He was moved from Education to the newly formed Ministry of Justice by the minister, A A Davar. Together they worked towards setting up a modern justice structure in Iran for the first time. After Davar became prime minsiter, he came to the view that complete independence of judiciary could not yet become reality and had himself transferred back to Education.
His collaboration with Davar extended beyond Ministry of Justice, and they had formed a party called the Radical Party and attracted many young professionals and Abdol-Hamid became the party secretary. Following the Davar's unfortunate suicide members of the Radical Party formed the Society for Young Professionals to assist with Reza Shah's rapid development programme for Iran.
He then moved to the Home Office as the Political Undersecretary. One of his first acts without waiting for the approval of the ministry was to bring an act of Parliament to make it illegal for Iranian women to marry Foreign subjects without the permission of the Home Office (or Ministry of Interior). The main reason for this was to put a stop to white slavery.
Because of his honesty, truthfulness and straightforwardness, it seems that Reza Shah had come to rely on Abdol-Hamid on many occasions to deal with urgent problems. When there was a Cholera epidemic in the southeastern province of Balouchestan, Reza Shah sent him to deal with the epidemic. To investigate smuggling in southern Iran from the Persian Gulf and irregularities in the Iranian Navy there, the Shah again turned to him. During this assignment that he worked with Admiral Bayandor who later became a casualty of the Allied invasion of Iran (a neutral country).
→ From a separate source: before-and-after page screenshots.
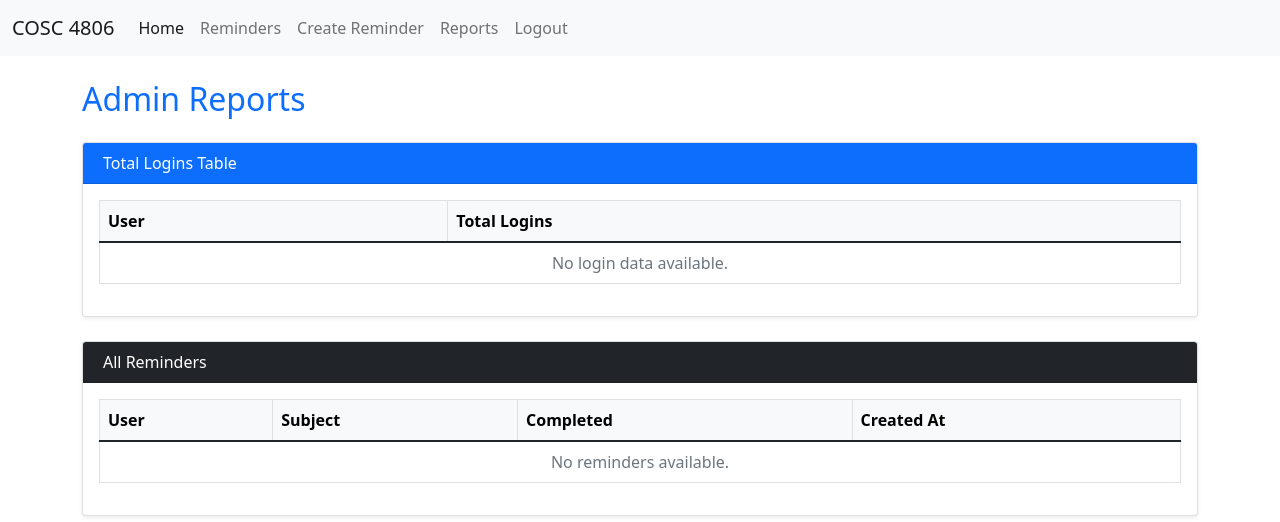
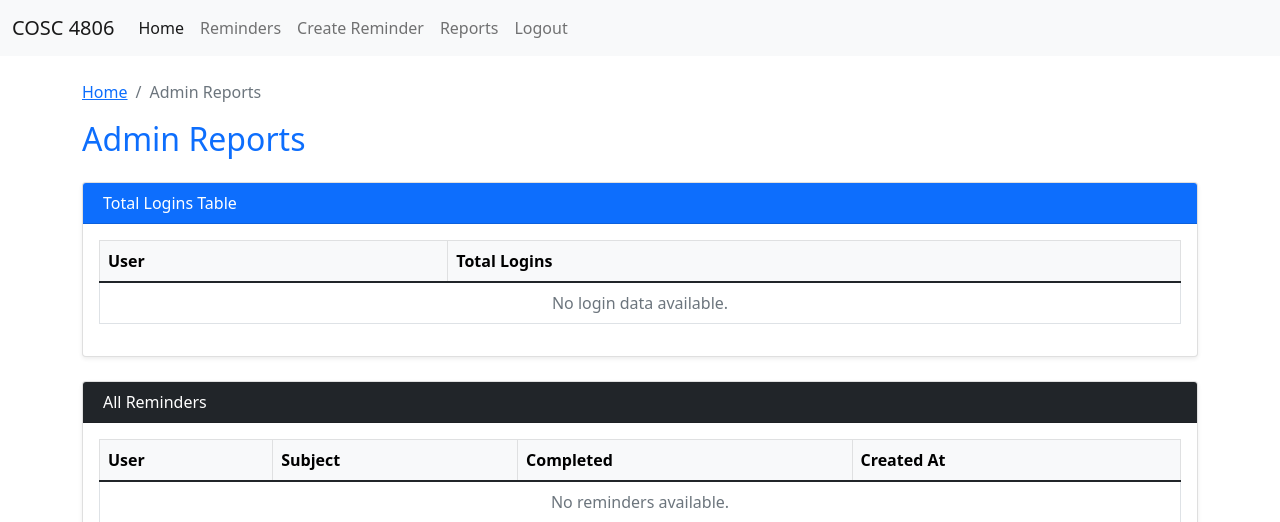
Before and after one commit to Haresh-8/COSC4806_Assignment_5, a PHP site: template app/views/reports/index.php in a window 1280 px wide. Shown: the top 522 px of the page. Run offline with PHP 8.4, Linux system fonts and the light colour scheme; the template is opened without the code that fills it, so the values that code supplies are empty; the visitor is signed in with stand-in values (Sample User, id 1).

Commit message:
implement breadcrumb to report page

```diff
--- a/app/views/reports/index.php
+++ b/app/views/reports/index.php
@@ -1,6 +1,13 @@
 <?php require_once 'app/views/templates/header.php'; ?>
 
 <div class="container mt-4">
+    <!-- Breadcrumb -->
+    <nav aria-label="breadcrumb">
+        <ol class="breadcrumb">
+            <li class="breadcrumb-item"><a href="/home">Home</a></li>
+            <li class="breadcrumb-item active" aria-current="page">Admin Reports</li>
+        </ol>
+    </nav>
 
     <h2 class="text-primary mb-4">Admin Reports</h2>
 
```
Reza Shah next appointed him as the head of School of Agriculture based in Karaj. Owing to scarcity of water, efficient agriculture is vital for Iran. As part of a gigantic effort to modernise the country the need for trained agriculturalists and technicians was identified and the Shah again wanted a reliable manager to implement the ideas. Hamid Hakimi established the newly founded college and in the beginning hired Austrian lecturers and specialists to get it underway.
After the invasion of neutral Iran by Allied forces in 1941 he joined the board of Agricultural Bank setup to provide financial assistance for development and modernisation of agriculture in Iran. Assistance was given to farmers to buy tractors and machinery in an effort to mechanise agriculture. He was responsible for construction of the Bank headquarters, the first 10 storey building in Iran designed by built entirely by Iranian engineers and builders.
One of the first ceremonies of Land Reform in Iran from the right: Minister of Agriculture
Arsanjani, Assadollah Alam, Mohammad Reza Shah Pahlavi, Ali Amini Prime Minister, Hamid Hakimi
He was also given the task of managing crown's agricultural properties by Mohammad Reza Shah Pahlavi (alternative biography and album) . The Shah was impressed by his work and appointed him as the Permanent Undersecretary for Department of Agriculture where he initiated the plan for land reform referred to earlier in the family's brief history one of the main reforms introduced by the Shah under his programme of reform called the White Revolution. The project was seen to completion later by Dr Arsanjani. The ministry building in Elizabeh Boulevard in Teheran is again one of Abdol-Hamid's projects.
Adbdol-Hamid has six children from two marriages to Nossrat Taslimi-Moghaddam and Homa Tavakoli. His eldest daughter Farzaneh died before him and his other children are Hashem, Parvaneh, Fataneh, Maryam and Majid. Abdol-Hamid spend his last years in Geneva with his children Majid and Maryam, but returned to Iran and passed away there on 3rd of Septmeber 1997.
Marriage to Nossrat Taslimi-Moghadam
Marriage to Homa Tavakoli